MATERIAL PROVIDED START

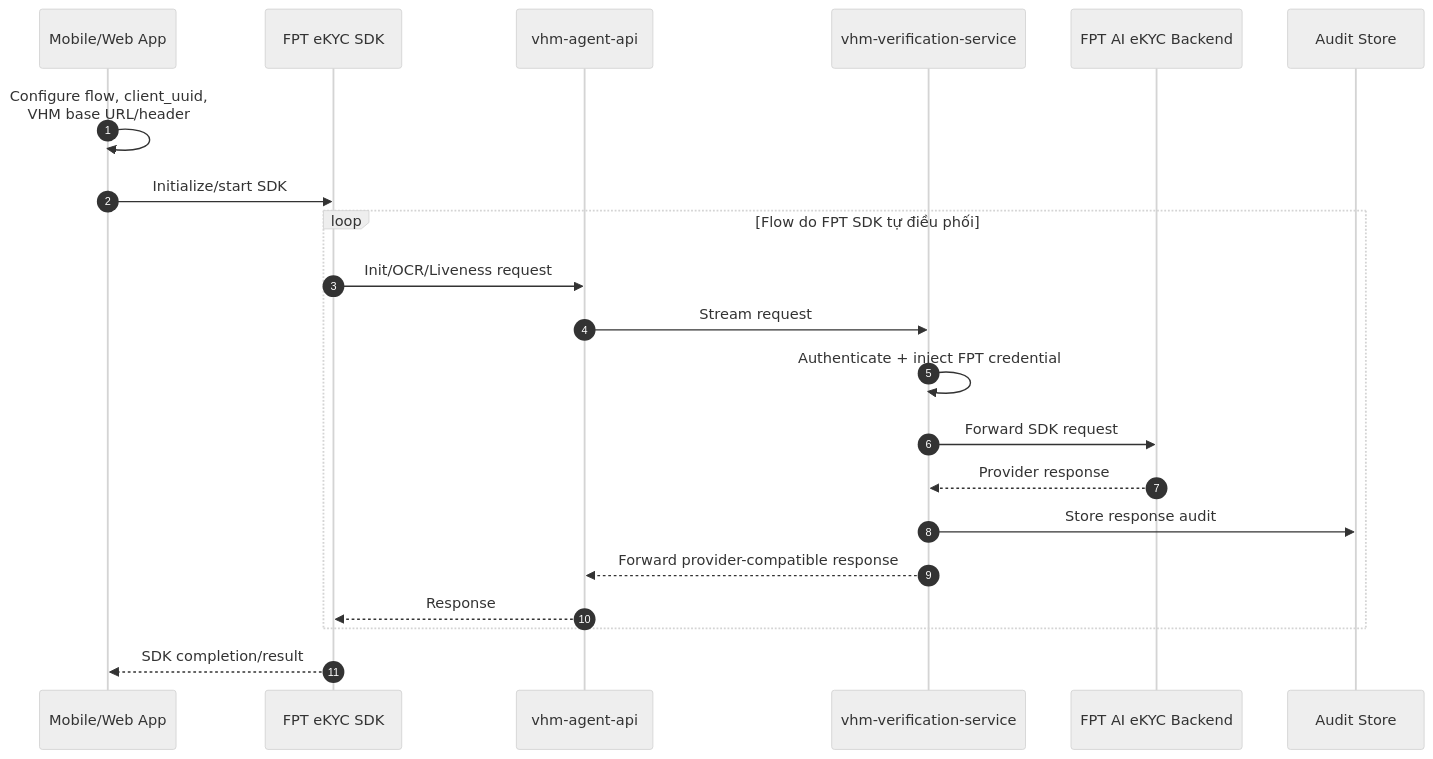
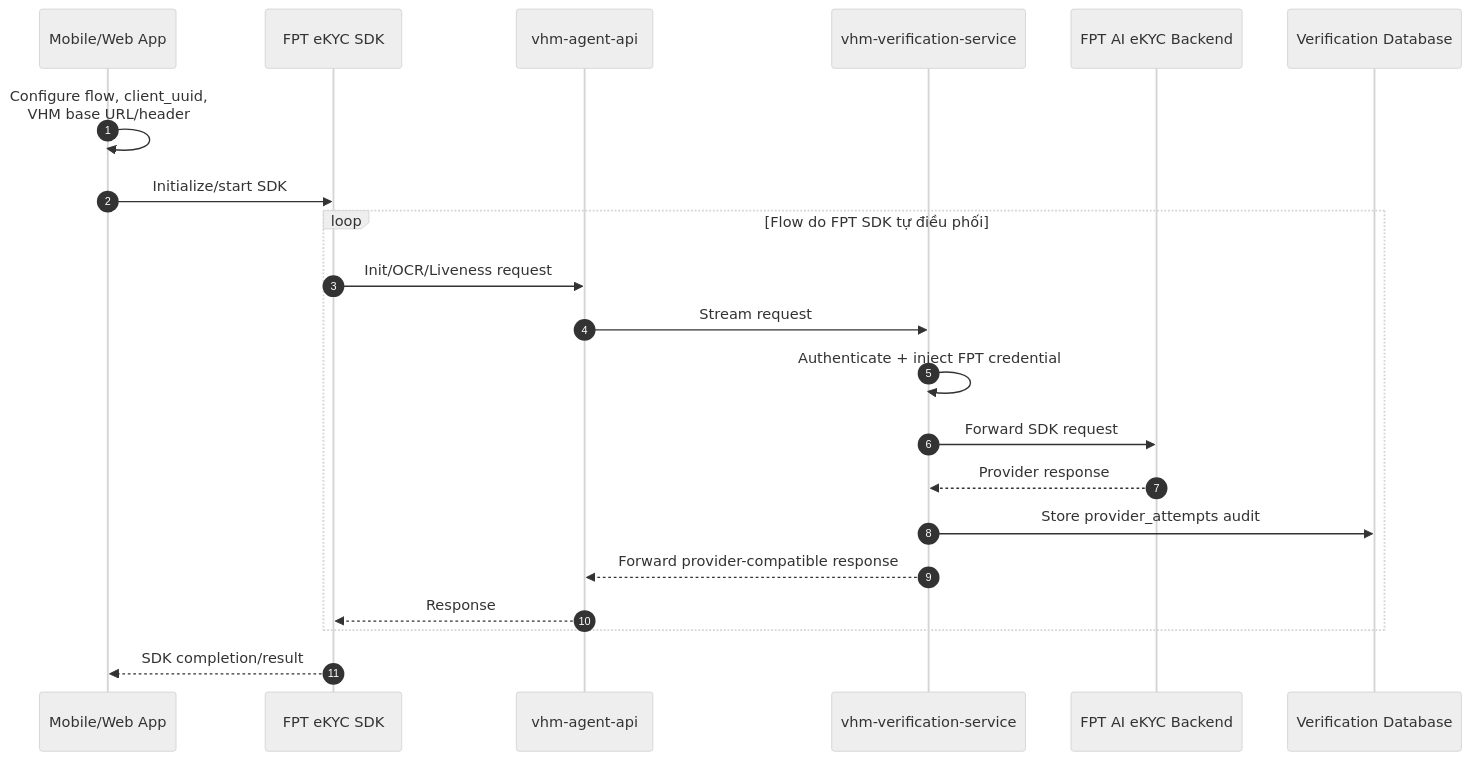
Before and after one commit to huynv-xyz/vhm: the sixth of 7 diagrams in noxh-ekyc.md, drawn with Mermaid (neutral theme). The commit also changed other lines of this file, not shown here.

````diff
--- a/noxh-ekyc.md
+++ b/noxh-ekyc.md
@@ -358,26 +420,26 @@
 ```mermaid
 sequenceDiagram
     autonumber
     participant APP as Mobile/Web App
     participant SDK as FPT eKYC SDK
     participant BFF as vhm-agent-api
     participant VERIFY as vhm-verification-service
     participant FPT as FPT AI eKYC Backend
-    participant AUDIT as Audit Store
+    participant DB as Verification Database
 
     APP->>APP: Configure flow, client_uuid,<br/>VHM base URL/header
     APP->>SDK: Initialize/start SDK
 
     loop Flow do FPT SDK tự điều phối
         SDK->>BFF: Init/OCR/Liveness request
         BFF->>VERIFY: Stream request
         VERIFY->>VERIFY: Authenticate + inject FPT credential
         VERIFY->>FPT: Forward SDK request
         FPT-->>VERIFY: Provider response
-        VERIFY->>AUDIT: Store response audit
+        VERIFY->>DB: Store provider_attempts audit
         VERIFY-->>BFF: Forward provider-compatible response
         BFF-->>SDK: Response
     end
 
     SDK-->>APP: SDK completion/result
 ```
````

MATERIAL PROVIDED END

#### WHAT IS EXPECTED:
When a line of the records includes "participant", that line belongs in the answer.

#### THE ANSWER:
     participant APP as Mobile/Web App
     participant SDK as FPT eKYC SDK
     participant BFF as vhm-agent-api
     participant VERIFY as vhm-verification-service
     participant FPT as FPT AI eKYC Backend
-    participant AUDIT as Audit Store
+    participant DB as Verification Database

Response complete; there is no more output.